WHAT IS EXPECTED
Would you reproduce each line below exactly, leaving every picture out?

INPUT MATERIAL
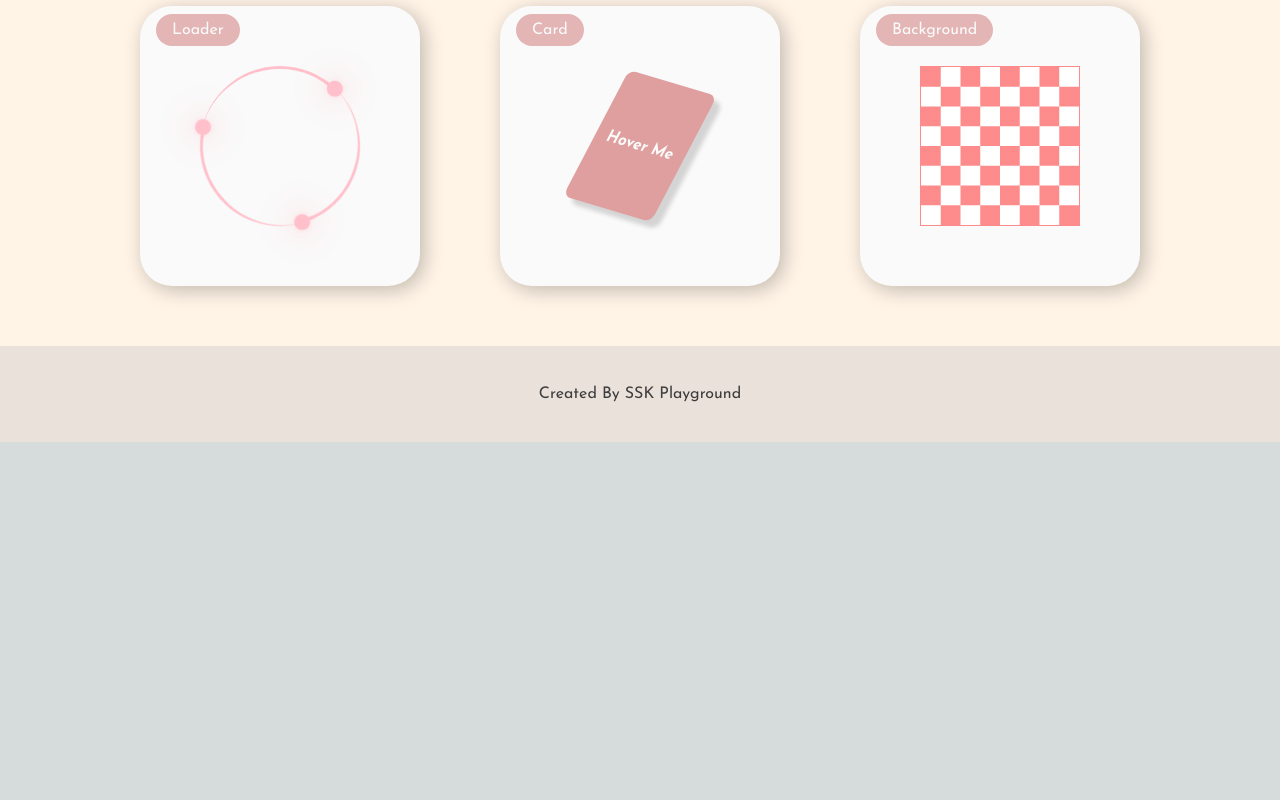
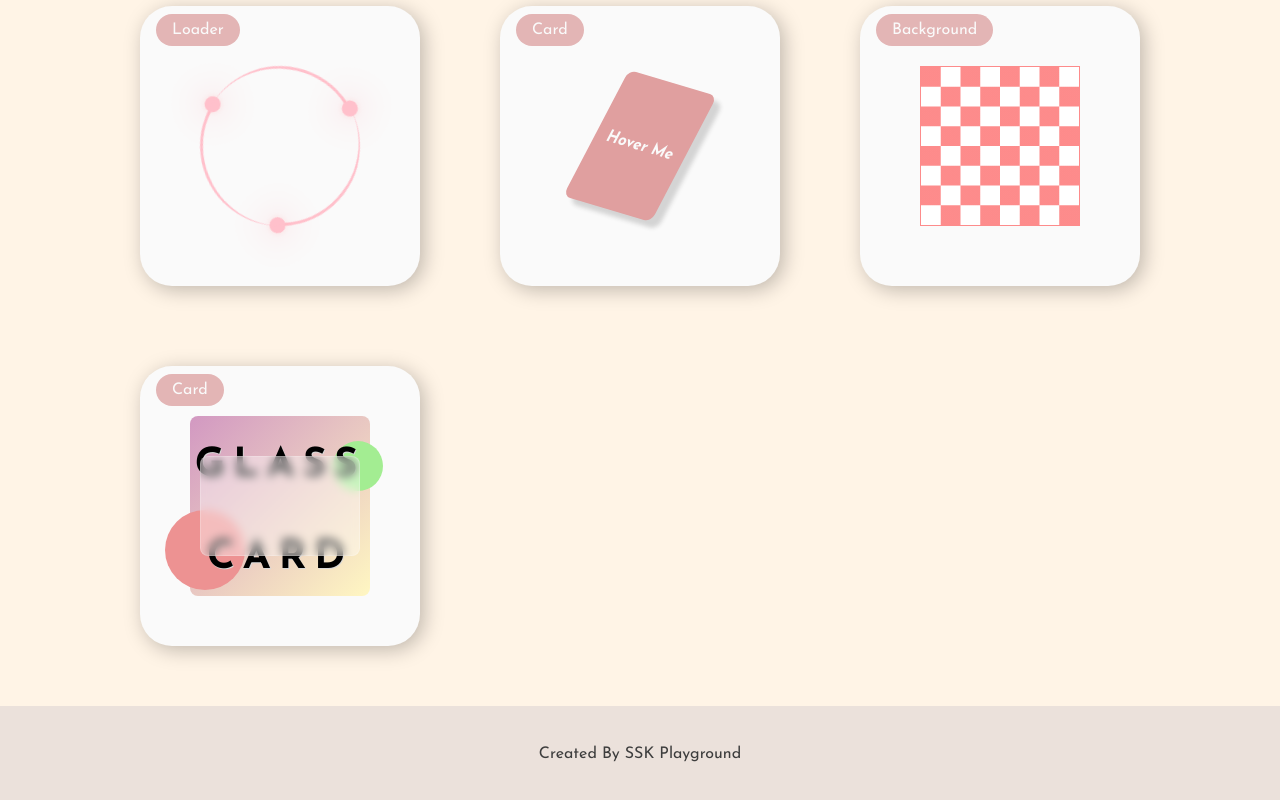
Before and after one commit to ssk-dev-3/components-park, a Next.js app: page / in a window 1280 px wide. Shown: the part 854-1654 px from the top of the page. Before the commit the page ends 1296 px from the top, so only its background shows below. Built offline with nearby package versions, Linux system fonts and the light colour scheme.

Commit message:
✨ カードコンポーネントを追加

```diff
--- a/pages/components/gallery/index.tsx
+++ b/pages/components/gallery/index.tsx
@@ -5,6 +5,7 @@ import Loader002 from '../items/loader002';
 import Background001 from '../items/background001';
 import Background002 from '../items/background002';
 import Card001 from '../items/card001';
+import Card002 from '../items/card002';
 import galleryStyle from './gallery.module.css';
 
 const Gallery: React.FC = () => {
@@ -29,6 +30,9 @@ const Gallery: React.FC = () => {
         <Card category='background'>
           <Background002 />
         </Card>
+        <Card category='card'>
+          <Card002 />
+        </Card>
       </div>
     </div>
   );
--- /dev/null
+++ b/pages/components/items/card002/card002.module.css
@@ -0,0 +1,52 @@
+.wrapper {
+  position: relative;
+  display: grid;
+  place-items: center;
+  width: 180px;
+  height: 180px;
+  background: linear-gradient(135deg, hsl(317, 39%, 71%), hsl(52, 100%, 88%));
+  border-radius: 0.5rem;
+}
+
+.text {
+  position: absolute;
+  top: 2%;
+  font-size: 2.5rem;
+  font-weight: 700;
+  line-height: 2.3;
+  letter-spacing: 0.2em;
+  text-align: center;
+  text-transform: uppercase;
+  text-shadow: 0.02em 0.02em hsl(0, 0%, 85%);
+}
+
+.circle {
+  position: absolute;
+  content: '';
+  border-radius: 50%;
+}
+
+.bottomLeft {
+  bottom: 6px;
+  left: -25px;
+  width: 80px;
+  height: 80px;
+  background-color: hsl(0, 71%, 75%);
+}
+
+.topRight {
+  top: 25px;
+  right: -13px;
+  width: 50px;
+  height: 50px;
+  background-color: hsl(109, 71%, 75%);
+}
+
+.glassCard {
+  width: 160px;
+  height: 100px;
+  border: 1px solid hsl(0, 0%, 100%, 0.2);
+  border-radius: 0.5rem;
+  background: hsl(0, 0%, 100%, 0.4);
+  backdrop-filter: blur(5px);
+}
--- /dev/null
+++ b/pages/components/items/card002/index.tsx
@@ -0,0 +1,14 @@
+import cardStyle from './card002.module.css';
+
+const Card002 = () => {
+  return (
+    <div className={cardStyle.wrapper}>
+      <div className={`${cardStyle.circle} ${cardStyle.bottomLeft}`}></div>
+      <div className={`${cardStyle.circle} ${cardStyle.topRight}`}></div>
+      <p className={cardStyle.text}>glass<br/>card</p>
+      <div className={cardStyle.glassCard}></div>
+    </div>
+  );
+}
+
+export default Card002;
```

ANSWER FOR THE TASK
Before and after one commit to ssk-dev-3/components-park, a Next.js app: page / in a window 1280 px wide. Shown: the part 854-1654 px from the top of the page. Before the commit the page ends 1296 px from the top, so only its background shows below. Built offline with nearby package versions, Linux system fonts and the light colour scheme.

Commit message:
✨ カードコンポーネントを追加

```diff
--- a/pages/components/gallery/index.tsx
+++ b/pages/components/gallery/index.tsx
@@ -5,6 +5,7 @@ import Loader002 from '../items/loader002';
 import Background001 from '../items/background001';
 import Background002 from '../items/background002';
 import Card001 from '../items/card001';
+import Card002 from '../items/card002';
 import galleryStyle from './gallery.module.css';
 
 const Gallery: React.FC = () => {
@@ -29,6 +30,9 @@ const Gallery: React.FC = () => {
         <Card category='background'>
           <Background002 />
         </Card>
+        <Card category='card'>
+          <Card002 />
+        </Card>
       </div>
     </div>
   );
--- /dev/null
+++ b/pages/components/items/card002/card002.module.css
@@ -0,0 +1,52 @@
+.wrapper {
+  position: relative;
+  display: grid;
+  place-items: center;
+  width: 180px;
+  height: 180px;
+  background: linear-gradient(135deg, hsl(317, 39%, 71%), hsl(52, 100%, 88%));
+  border-radius: 0.5rem;
+}
+
+.text {
+  position: absolute;
+  top: 2%;
+  font-size: 2.5rem;
+  font-weight: 700;
+  line-height: 2.3;
+  letter-spacing: 0.2em;
+  text-align: center;
+  text-transform: uppercase;
+  text-shadow: 0.02em 0.02em hsl(0, 0%, 85%);
+}
+
+.circle {
+  position: absolute;
+  content: '';
+  border-radius: 50%;
+}
+
+.bottomLeft {
+  bottom: 6px;
+  left: -25px;
+  width: 80px;
+  height: 80px;
+  background-color: hsl(0, 71%, 75%);
+}
+
+.topRight {
+  top: 25px;
+  right: -13px;
+  width: 50px;
+  height: 50px;
+  background-color: hsl(109, 71%, 75%);
+}
+
+.glassCard {
+  width: 160px;
+  height: 100px;
+  border: 1px solid hsl(0, 0%, 100%, 0.2);
+  border-radius: 0.5rem;
+  background: hsl(0, 0%, 100%, 0.4);
+  backdrop-filter: blur(5px);
+}
--- /dev/null
+++ b/pages/components/items/card002/index.tsx
@@ -0,0 +1,14 @@
+import cardStyle from './card002.module.css';
+
+const Card002 = () => {
+  return (
+    <div className={cardStyle.wrapper}>
+      <div className={`${cardStyle.circle} ${cardStyle.bottomLeft}`}></div>
+      <div className={`${cardStyle.circle} ${cardStyle.topRight}`}></div>
+      <p className={cardStyle.text}>glass<br/>card</p>
+      <div className={cardStyle.glassCard}></div>
+    </div>
+  );
+}
+
+export default Card002;
```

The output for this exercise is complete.